(Beginning of LISTED RECORDS)
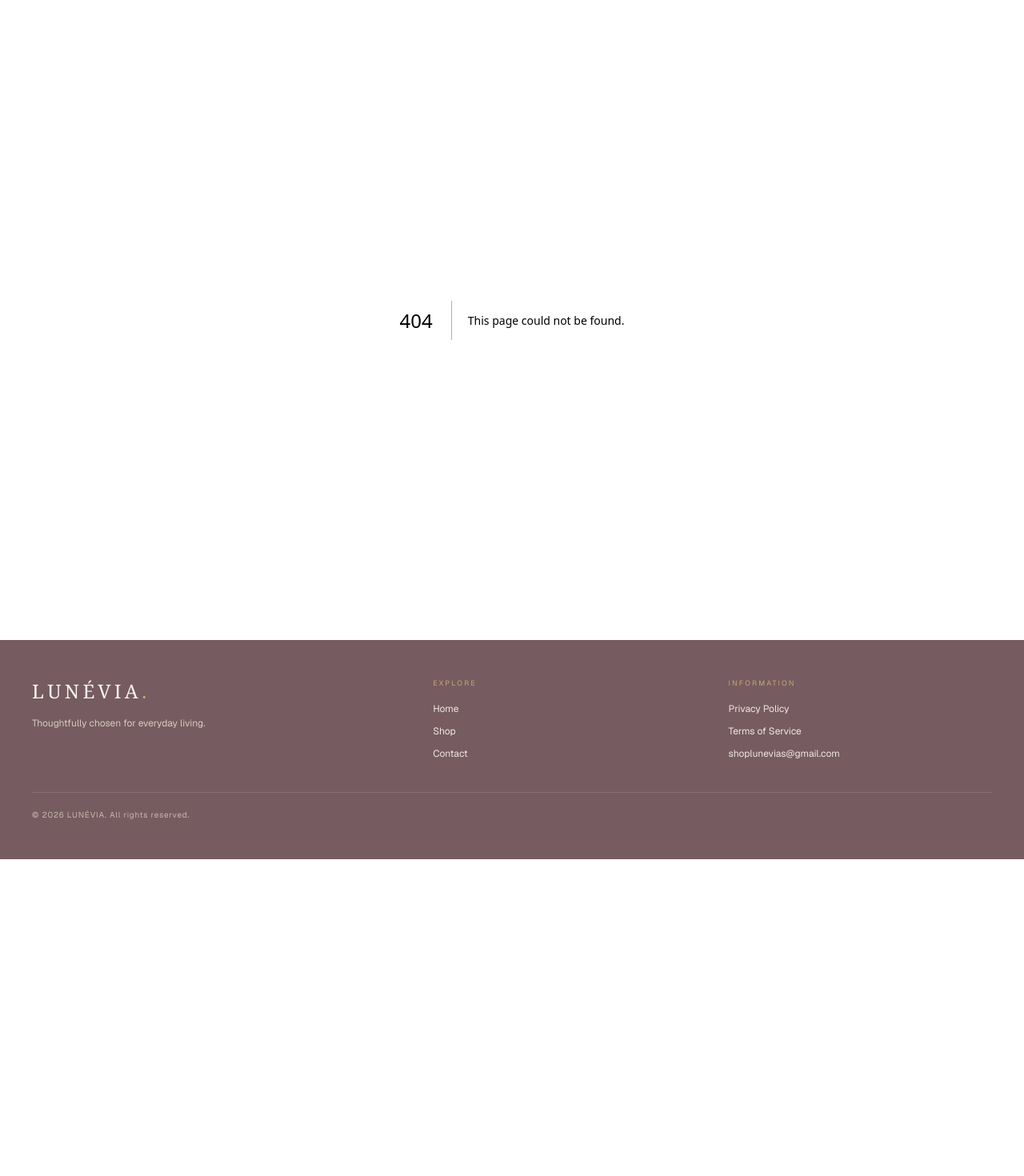
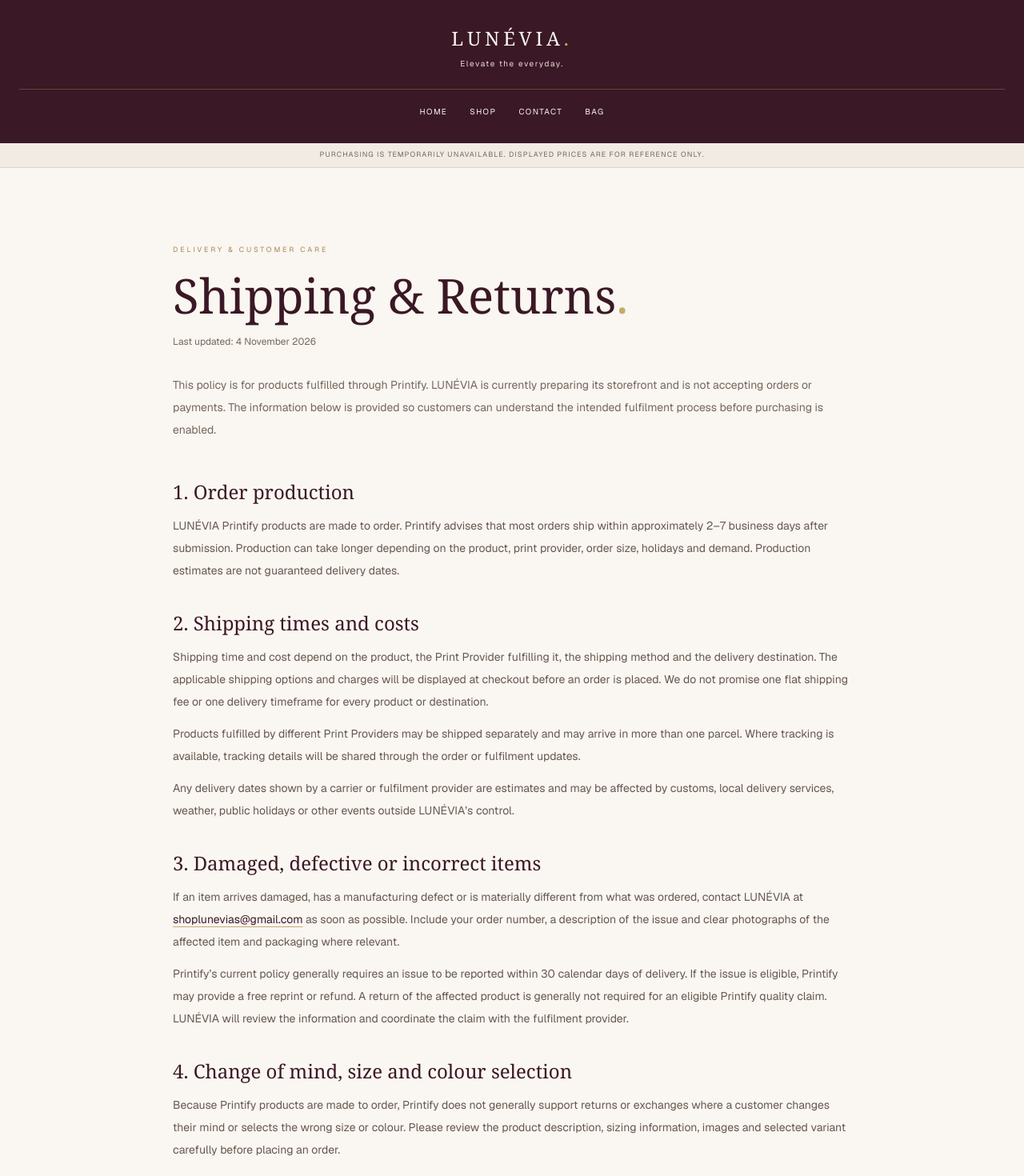
Before and after one commit to Night-Swordglitch/lunevia-store, a Next.js app: page /shipping-returns in a window 1280 px wide. Before the commit this address had no page. Shown: the top 1470 px of the page at 80% size. Before the commit the page ends 1074 px from the top, so only its background shows below. Built offline with nearby package versions, Linux system fonts and the light colour scheme.

Commit message:
Add Printify shipping and returns information

```diff
--- /dev/null
+++ b/src/app/shipping-returns/page.tsx
@@ -0,0 +1,66 @@
+import type { Metadata } from "next";
+
+export const metadata: Metadata = {
+  title: "Shipping & Returns",
+  description: "Shipping, delivery, returns and refund information for LUNÉVIA Printify products.",
+};
+
+export default function ShippingReturnsPage() {
+  return (
+    <main className="min-h-screen bg-[#FAF6F1] text-[#2C1A0E]">
+      <header className="bg-[#3A1825] px-6 py-8 text-center text-[#FAF6F1]">
+        <a href="/" className="font-serif text-2xl tracking-[0.2em]">LUNÉVIA<span className="text-[#C9A96E]">.</span></a>
+        <p className="mt-2 text-[10px] tracking-[0.16em] text-[#E8DCD5]">Elevate the everyday.</p>
+        <nav aria-label="Main navigation" className="mx-auto mt-6 flex flex-wrap justify-center gap-x-7 gap-y-3 border-t border-[#C9A96E]/30 pt-5 text-[10px] uppercase tracking-[0.14em]">
+          <a href="/" className="hover:text-[#C9A96E]">Home</a>
+          <a href="/shop" className="hover:text-[#C9A96E]">Shop</a>
+          <a href="/contact" className="hover:text-[#C9A96E]">Contact</a>
+          <a href="/cart" className="hover:text-[#C9A96E]">Bag</a>
+        </nav>
+      </header>
+      <div className="border-b border-[#3A1825]/10 bg-[#F2EBE3] px-4 py-2 text-center text-[9px] uppercase tracking-[0.12em] text-[#75675D]">
+        Purchasing is temporarily unavailable. Displayed prices are for reference only.
+      </div>
+      <article className="mx-auto max-w-4xl px-6 py-16 md:py-24">
+        <p className="text-[9px] tracking-[0.32em] text-[#A88753]">DELIVERY & CUSTOMER CARE</p>
+        <h1 className="mt-5 font-serif text-4xl text-[#3A1825] md:text-6xl">Shipping & Returns<span className="text-[#C9A96E]">.</span></h1>
+        <p className="mt-5 text-xs text-[#75675D]">Last updated: 4 November 2026</p>
+        <p className="mt-8 text-sm leading-7 text-[#75675D]">
+          This policy is for products fulfilled through Printify. LUNÉVIA is currently preparing its storefront and is not accepting orders or payments. The information below is provided so customers can understand the intended fulfilment process before purchasing is enabled.
+        </p>
+        <div className="mt-12 space-y-9 text-sm leading-7 text-[#66584F]">
+          <section>
+            <h2 className="font-serif text-2xl text-[#3A1825]">1. Order production</h2>
+            <p className="mt-3">LUNÉVIA Printify products are made to order. Printify advises that most orders ship within approximately 2–7 business days after submission. Production can take longer depending on the product, print provider, order size, holidays and demand. Production estimates are not guaranteed delivery dates.</p>
+          </section>
+          <section>
+            <h2 className="font-serif text-2xl text-[#3A1825]">2. Shipping times and costs</h2>
+            <p className="mt-3">Shipping time and cost depend on the product, the Print Provider fulfilling it, the shipping method and the delivery destination. The applicable shipping options and charges will be displayed at checkout before an order is placed. We do not promise one flat shipping fee or one delivery timeframe for every product or destination.</p>
+            <p className="mt-3">Products fulfilled by different Print Providers may be shipped separately and may arrive in more than one parcel. Where tracking is available, tracking details will be shared through the order or fulfilment updates.</p>
+            <p className="mt-3">Any delivery dates shown by a carrier or fulfilment provider are estimates and may be affected by customs, local delivery services, weather, public holidays or other events outside LUNÉVIA’s control.</p>
+          </section>
+          <section>
+            <h2 className="font-serif text-2xl text-[#3A1825]">3. Damaged, defective or incorrect items</h2>
+            <p className="mt-3">If an item arrives damaged, has a manufacturing defect or is materially different from what was ordered, contact LUNÉVIA at <a className="text-[#3A1825] underline decoration-[#C9A96E] underline-offset-4" href="mailto:shoplunevias@gmail.com">shoplunevias@gmail.com</a> as soon as possible. Include your order number, a description of the issue and clear photographs of the affected item and packaging where relevant.</p>
+            <p className="mt-3">Printify’s current policy generally requires an issue to be reported within 30 calendar days of delivery. If the issue is eligible, Printify may provide a free reprint or refund. A return of the affected product is generally not required for an eligible Printify quality claim. LUNÉVIA will review the information and coordinate the claim with the fulfilment provider.</p>
+          </section>
+          <section>
+            <h2 className="font-serif text-2xl text-[#3A1825]">4. Change of mind, size and colour selection</h2>
+            <p className="mt-3">Because Printify products are made to order, Printify does not generally support returns or exchanges where a customer changes their mind or selects the wrong size or colour. Please review the product description, sizing information, images and selected variant carefully before placing an order.</p>
+          </section>
+          <section>
+            <h2 className="font-serif text-2xl text-[#3A1825]">5. Delivery problems</h2>
+            <p className="mt-3">If tracking appears stalled, a parcel has not arrived, or delivery was unsuccessful, contact us with your order number and the latest tracking information. We will review the case with the fulfilment provider. Resolutions depend on the circumstances and the provider’s investigation.</p>
+          </section>
+          <section>
+            <h2 className="font-serif text-2xl text-[#3A1825]">6. Contact</h2>
+            <p className="mt-3">For shipping, delivery, damage or refund enquiries, email <a className="text-[#3A1825] underline decoration-[#C9A96E] underline-offset-4" href="mailto:shoplunevias@gmail.com">shoplunevias@gmail.com</a>.</p>
+          </section>
+        </div>
+        <p className="mt-12 border-t border-[#3A1825]/15 pt-6 text-xs leading-6 text-[#75675D]">
+          This summary reflects Printify’s published fulfilment and returns guidance at the time of writing and may change. It does not limit any rights or remedies that cannot lawfully be excluded under applicable consumer-protection law. The final policy and checkout settings must be reviewed before LUNÉVIA begins accepting orders.
+        </p>
+      </article>
+    </main>
+  );
+}
```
(End of LISTED RECORDS)
◆ **WHAT IS NEEDED**:
Each record must be repeated exactly, and no picture may be carried over.

◆ **RESULT OF THE TASK**:
Before and after one commit to Night-Swordglitch/lunevia-store, a Next.js app: page /shipping-returns in a window 1280 px wide. Before the commit this address had no page. Shown: the top 1470 px of the page at 80% size. Before the commit the page ends 1074 px from the top, so only its background shows below. Built offline with nearby package versions, Linux system fonts and the light colour scheme.

Commit message:
Add Printify shipping and returns information

```diff
--- /dev/null
+++ b/src/app/shipping-returns/page.tsx
@@ -0,0 +1,66 @@
+import type { Metadata } from "next";
+
+export const metadata: Metadata = {
+  title: "Shipping & Returns",
+  description: "Shipping, delivery, returns and refund information for LUNÉVIA Printify products.",
+};
+
+export default function ShippingReturnsPage() {
+  return (
+    <main className="min-h-screen bg-[#FAF6F1] text-[#2C1A0E]">
+      <header className="bg-[#3A1825] px-6 py-8 text-center text-[#FAF6F1]">
+        <a href="/" className="font-serif text-2xl tracking-[0.2em]">LUNÉVIA<span className="text-[#C9A96E]">.</span></a>
+        <p className="mt-2 text-[10px] tracking-[0.16em] text-[#E8DCD5]">Elevate the everyday.</p>
+        <nav aria-label="Main navigation" className="mx-auto mt-6 flex flex-wrap justify-center gap-x-7 gap-y-3 border-t border-[#C9A96E]/30 pt-5 text-[10px] uppercase tracking-[0.14em]">
+          <a href="/" className="hover:text-[#C9A96E]">Home</a>
+          <a href="/shop" className="hover:text-[#C9A96E]">Shop</a>
+          <a href="/contact" className="hover:text-[#C9A96E]">Contact</a>
+          <a href="/cart" className="hover:text-[#C9A96E]">Bag</a>
+        </nav>
+      </header>
+      <div className="border-b border-[#3A1825]/10 bg-[#F2EBE3] px-4 py-2 text-center text-[9px] uppercase tracking-[0.12em] text-[#75675D]">
+        Purchasing is temporarily unavailable. Displayed prices are for reference only.
+      </div>
+      <article className="mx-auto max-w-4xl px-6 py-16 md:py-24">
+        <p className="text-[9px] tracking-[0.32em] text-[#A88753]">DELIVERY & CUSTOMER CARE</p>
+        <h1 className="mt-5 font-serif text-4xl text-[#3A1825] md:text-6xl">Shipping & Returns<span className="text-[#C9A96E]">.</span></h1>
+        <p className="mt-5 text-xs text-[#75675D]">Last updated: 4 November 2026</p>
+        <p className="mt-8 text-sm leading-7 text-[#75675D]">
+          This policy is for products fulfilled through Printify. LUNÉVIA is currently preparing its storefront and is not accepting orders or payments. The information below is provided so customers can understand the intended fulfilment process before purchasing is enabled.
+        </p>
+        <div className="mt-12 space-y-9 text-sm leading-7 text-[#66584F]">
+          <section>
+            <h2 className="font-serif text-2xl text-[#3A1825]">1. Order production</h2>
+            <p className="mt-3">LUNÉVIA Printify products are made to order. Printify advises that most orders ship within approximately 2–7 business days after submission. Production can take longer depending on the product, print provider, order size, holidays and demand. Production estimates are not guaranteed delivery dates.</p>
+          </section>
+          <section>
+            <h2 className="font-serif text-2xl text-[#3A1825]">2. Shipping times and costs</h2>
+            <p className="mt-3">Shipping time and cost depend on the product, the Print Provider fulfilling it, the shipping method and the delivery destination. The applicable shipping options and charges will be displayed at checkout before an order is placed. We do not promise one flat shipping fee or one delivery timeframe for every product or destination.</p>
+            <p className="mt-3">Products fulfilled by different Print Providers may be shipped separately and may arrive in more than one parcel. Where tracking is available, tracking details will be shared through the order or fulfilment updates.</p>
+            <p className="mt-3">Any delivery dates shown by a carrier or fulfilment provider are estimates and may be affected by customs, local delivery services, weather, public holidays or other events outside LUNÉVIA’s control.</p>
+          </section>
+          <section>
+            <h2 className="font-serif text-2xl text-[#3A1825]">3. Damaged, defective or incorrect items</h2>
+            <p className="mt-3">If an item arrives damaged, has a manufacturing defect or is materially different from what was ordered, contact LUNÉVIA at <a className="text-[#3A1825] underline decoration-[#C9A96E] underline-offset-4" href="mailto:shoplunevias@gmail.com">shoplunevias@gmail.com</a> as soon as possible. Include your order number, a description of the issue and clear photographs of the affected item and packaging where relevant.</p>
+            <p className="mt-3">Printify’s current policy generally requires an issue to be reported within 30 calendar days of delivery. If the issue is eligible, Printify may provide a free reprint or refund. A return of the affected product is generally not required for an eligible Printify quality claim. LUNÉVIA will review the information and coordinate the claim with the fulfilment provider.</p>
+          </section>
+          <section>
+            <h2 className="font-serif text-2xl text-[#3A1825]">4. Change of mind, size and colour selection</h2>
+            <p className="mt-3">Because Printify products are made to order, Printify does not generally support returns or exchanges where a customer changes their mind or selects the wrong size or colour. Please review the product description, sizing information, images and selected variant carefully before placing an order.</p>
+          </section>
+          <section>
+            <h2 className="font-serif text-2xl text-[#3A1825]">5. Delivery problems</h2>
+            <p className="mt-3">If tracking appears stalled, a parcel has not arrived, or delivery was unsuccessful, contact us with your order number and the latest tracking information. We will review the case with the fulfilment provider. Resolutions depend on the circumstances and the provider’s investigation.</p>
+          </section>
+          <section>
+            <h2 className="font-serif text-2xl text-[#3A1825]">6. Contact</h2>
+            <p className="mt-3">For shipping, delivery, damage or refund enquiries, email <a className="text-[#3A1825] underline decoration-[#C9A96E] underline-offset-4" href="mailto:shoplunevias@gmail.com">shoplunevias@gmail.com</a>.</p>
+          </section>
+        </div>
+        <p className="mt-12 border-t border-[#3A1825]/15 pt-6 text-xs leading-6 text-[#75675D]">
+          This summary reflects Printify’s published fulfilment and returns guidance at the time of writing and may change. It does not limit any rights or remedies that cannot lawfully be excluded under applicable consumer-protection law. The final policy and checkout settings must be reviewed before LUNÉVIA begins accepting orders.
+        </p>
+      </article>
+    </main>
+  );
+}
```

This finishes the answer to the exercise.